TRY IT: Each entry must be output exactly as it appears.

EXCERPTED DATA:
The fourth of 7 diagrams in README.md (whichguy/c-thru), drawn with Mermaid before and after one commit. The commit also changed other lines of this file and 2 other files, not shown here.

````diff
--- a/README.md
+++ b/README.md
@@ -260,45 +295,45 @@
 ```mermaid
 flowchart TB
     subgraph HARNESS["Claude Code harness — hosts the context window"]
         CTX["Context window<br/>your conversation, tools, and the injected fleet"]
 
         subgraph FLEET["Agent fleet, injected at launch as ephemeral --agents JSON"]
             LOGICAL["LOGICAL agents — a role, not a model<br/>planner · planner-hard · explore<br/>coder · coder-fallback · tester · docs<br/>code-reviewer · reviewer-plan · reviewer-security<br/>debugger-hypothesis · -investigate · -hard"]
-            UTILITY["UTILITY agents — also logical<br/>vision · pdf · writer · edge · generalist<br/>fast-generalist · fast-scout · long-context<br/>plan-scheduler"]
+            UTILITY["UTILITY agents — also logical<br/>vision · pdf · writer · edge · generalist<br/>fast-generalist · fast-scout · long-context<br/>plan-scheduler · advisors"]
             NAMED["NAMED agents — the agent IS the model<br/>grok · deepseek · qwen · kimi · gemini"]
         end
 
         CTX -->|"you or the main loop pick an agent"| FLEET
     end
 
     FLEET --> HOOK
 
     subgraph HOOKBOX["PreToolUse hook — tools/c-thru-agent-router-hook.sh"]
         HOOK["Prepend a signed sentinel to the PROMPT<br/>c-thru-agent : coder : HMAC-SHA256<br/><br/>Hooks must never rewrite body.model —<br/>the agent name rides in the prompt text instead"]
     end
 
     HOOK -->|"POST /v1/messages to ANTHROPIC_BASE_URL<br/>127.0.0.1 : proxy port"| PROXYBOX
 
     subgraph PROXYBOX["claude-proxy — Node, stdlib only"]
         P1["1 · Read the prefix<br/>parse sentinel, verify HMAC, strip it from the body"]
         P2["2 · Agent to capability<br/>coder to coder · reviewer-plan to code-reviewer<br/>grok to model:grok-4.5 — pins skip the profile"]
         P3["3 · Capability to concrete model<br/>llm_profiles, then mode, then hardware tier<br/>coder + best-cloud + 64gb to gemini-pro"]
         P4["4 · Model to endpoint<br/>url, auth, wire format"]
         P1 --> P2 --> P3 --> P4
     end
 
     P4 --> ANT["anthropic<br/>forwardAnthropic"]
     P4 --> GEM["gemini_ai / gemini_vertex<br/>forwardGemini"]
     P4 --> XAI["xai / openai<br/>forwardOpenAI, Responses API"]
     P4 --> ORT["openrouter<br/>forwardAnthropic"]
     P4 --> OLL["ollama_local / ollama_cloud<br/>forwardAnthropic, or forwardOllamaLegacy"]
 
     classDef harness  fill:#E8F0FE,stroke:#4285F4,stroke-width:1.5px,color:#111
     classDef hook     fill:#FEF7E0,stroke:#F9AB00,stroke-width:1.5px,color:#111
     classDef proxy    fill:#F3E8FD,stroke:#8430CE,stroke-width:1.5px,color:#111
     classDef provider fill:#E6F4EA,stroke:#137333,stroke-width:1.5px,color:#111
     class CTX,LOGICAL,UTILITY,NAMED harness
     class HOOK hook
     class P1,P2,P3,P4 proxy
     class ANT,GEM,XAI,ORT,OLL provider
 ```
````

RESPONSE FOR THIS EXERCISE:
The fourth of 7 diagrams in README.md (whichguy/c-thru), drawn with Mermaid before and after one commit. The commit also changed other lines of this file and 2 other files, not shown here.

````diff
--- a/README.md
+++ b/README.md
@@ -260,45 +295,45 @@
 ```mermaid
 flowchart TB
     subgraph HARNESS["Claude Code harness — hosts the context window"]
         CTX["Context window<br/>your conversation, tools, and the injected fleet"]
 
         subgraph FLEET["Agent fleet, injected at launch as ephemeral --agents JSON"]
             LOGICAL["LOGICAL agents — a role, not a model<br/>planner · planner-hard · explore<br/>coder · coder-fallback · tester · docs<br/>code-reviewer · reviewer-plan · reviewer-security<br/>debugger-hypothesis · -investigate · -hard"]
-            UTILITY["UTILITY agents — also logical<br/>vision · pdf · writer · edge · generalist<br/>fast-generalist · fast-scout · long-context<br/>plan-scheduler"]
+            UTILITY["UTILITY agents — also logical<br/>vision · pdf · writer · edge · generalist<br/>fast-generalist · fast-scout · long-context<br/>plan-scheduler · advisors"]
             NAMED["NAMED agents — the agent IS the model<br/>grok · deepseek · qwen · kimi · gemini"]
         end
 
         CTX -->|"you or the main loop pick an agent"| FLEET
     end
 
     FLEET --> HOOK
 
     subgraph HOOKBOX["PreToolUse hook — tools/c-thru-agent-router-hook.sh"]
         HOOK["Prepend a signed sentinel to the PROMPT<br/>c-thru-agent : coder : HMAC-SHA256<br/><br/>Hooks must never rewrite body.model —<br/>the agent name rides in the prompt text instead"]
     end
 
     HOOK -->|"POST /v1/messages to ANTHROPIC_BASE_URL<br/>127.0.0.1 : proxy port"| PROXYBOX
 
     subgraph PROXYBOX["claude-proxy — Node, stdlib only"]
         P1["1 · Read the prefix<br/>parse sentinel, verify HMAC, strip it from the body"]
         P2["2 · Agent to capability<br/>coder to coder · reviewer-plan to code-reviewer<br/>grok to model:grok-4.5 — pins skip the profile"]
         P3["3 · Capability to concrete model<br/>llm_profiles, then mode, then hardware tier<br/>coder + best-cloud + 64gb to gemini-pro"]
         P4["4 · Model to endpoint<br/>url, auth, wire format"]
         P1 --> P2 --> P3 --> P4
     end
 
     P4 --> ANT["anthropic<br/>forwardAnthropic"]
     P4 --> GEM["gemini_ai / gemini_vertex<br/>forwardGemini"]
     P4 --> XAI["xai / openai<br/>forwardOpenAI, Responses API"]
     P4 --> ORT["openrouter<br/>forwardAnthropic"]
     P4 --> OLL["ollama_local / ollama_cloud<br/>forwardAnthropic, or forwardOllamaLegacy"]
 
     classDef harness  fill:#E8F0FE,stroke:#4285F4,stroke-width:1.5px,color:#111
     classDef hook     fill:#FEF7E0,stroke:#F9AB00,stroke-width:1.5px,color:#111
     classDef proxy    fill:#F3E8FD,stroke:#8430CE,stroke-width:1.5px,color:#111
     classDef provider fill:#E6F4EA,stroke:#137333,stroke-width:1.5px,color:#111
     class CTX,LOGICAL,UTILITY,NAMED harness
     class HOOK hook
     class P1,P2,P3,P4 proxy
     class ANT,GEM,XAI,ORT,OLL provider
 ```
````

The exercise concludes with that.